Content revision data
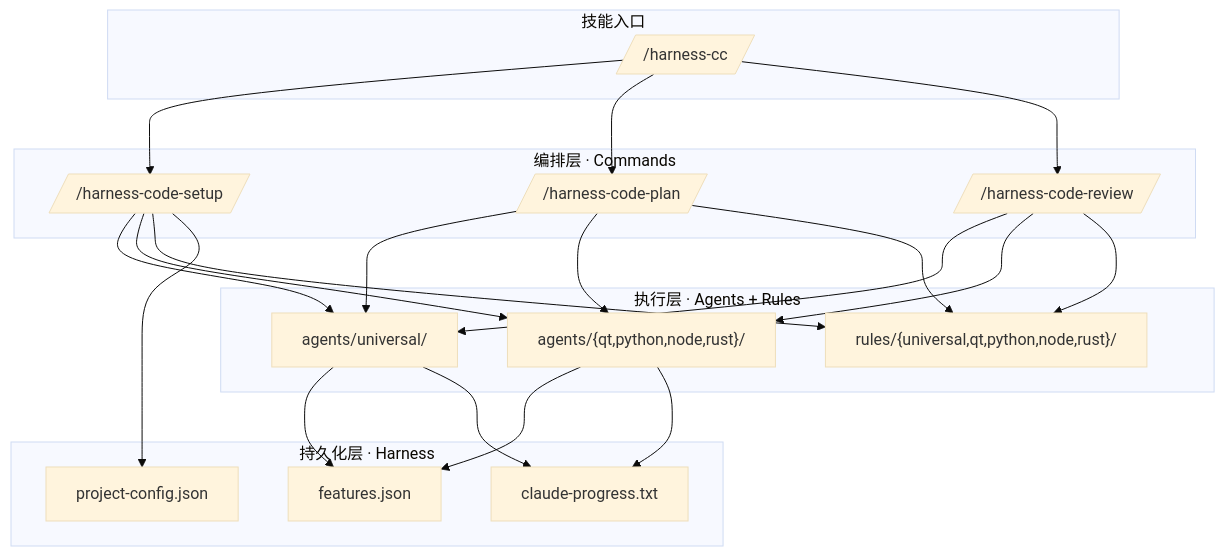
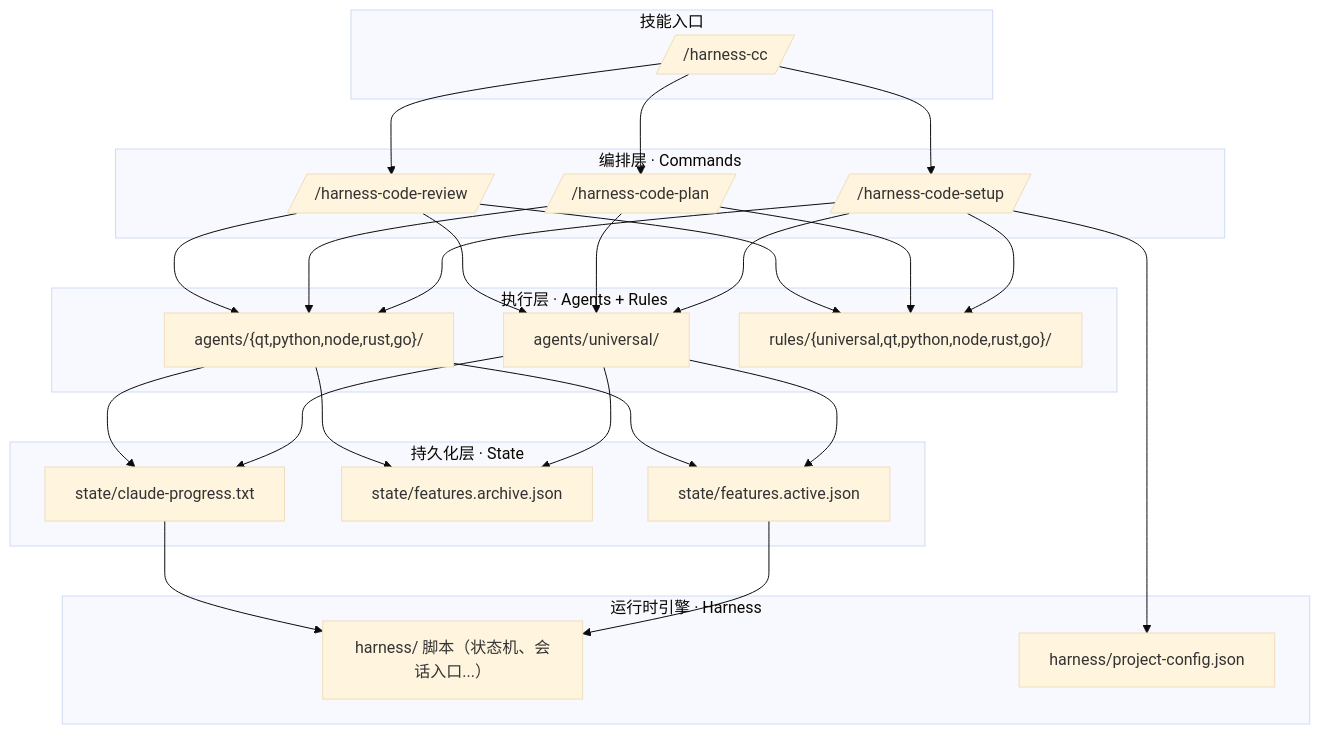
The diagram in skills/harness-cc/README.md (jovetickop/Animus), drawn with Mermaid (base theme) before and after one commit. The commit also changed other lines of this file and 64 other files, not shown here.

````diff
--- a/skills/harness-cc/README.md
+++ b/skills/harness-cc/README.md
@@ -22,26 +39,32 @@
 ```mermaid
 flowchart TB
     subgraph 技能入口
         SKILL[/"/harness-cc"/]
     end
     subgraph 编排层[编排层 · Commands]
         C1[/"/harness-code-setup"/]
         C2[/"/harness-code-plan"/]
         C3[/"/harness-code-review"/]
     end
     subgraph 执行层[执行层 · Agents + Rules]
         A1["agents/universal/"]
-        A2["agents/{qt,python,node,rust}/"]
-        R["rules/{universal,qt,python,node,rust}/"]
+        A2["agents/{qt,python,node,rust,go}/"]
+        R["rules/{universal,qt,python,node,rust,go}/"]
     end
-    subgraph 持久化层[持久化层 · Harness]
-        F["features.json"]
-        P["project-config.json"]
-        L["claude-progress.txt"]
+    subgraph 持久化层[持久化层 · State]
+        F["state/features.active.json"]
+        A["state/features.archive.json"]
+        L["state/claude-progress.txt"]
+    end
+    subgraph 运行时引擎[运行时引擎 · Harness]
+        H["harness/ 脚本（状态机、会话入口...）"]
+        P["harness/project-config.json"]
     end
 
     SKILL --> C1 & C2 & C3
     C1 & C2 & C3 --> A1 & A2 & R
-    A1 & A2 --> F & L
+    A1 & A2 --> F & A & L
     C1 --> P
+    F --> H
+    L --> H
 ```
````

> [WORK ORDER]:
Check each line of the data above, and please copy the ones in which the string "node" occurs.

> [YOUR SOLUTION]:
-        A2["agents/{qt,python,node,rust}/"]
-        R["rules/{universal,qt,python,node,rust}/"]
+        A2["agents/{qt,python,node,rust,go}/"]
+        R["rules/{universal,qt,python,node,rust,go}/"]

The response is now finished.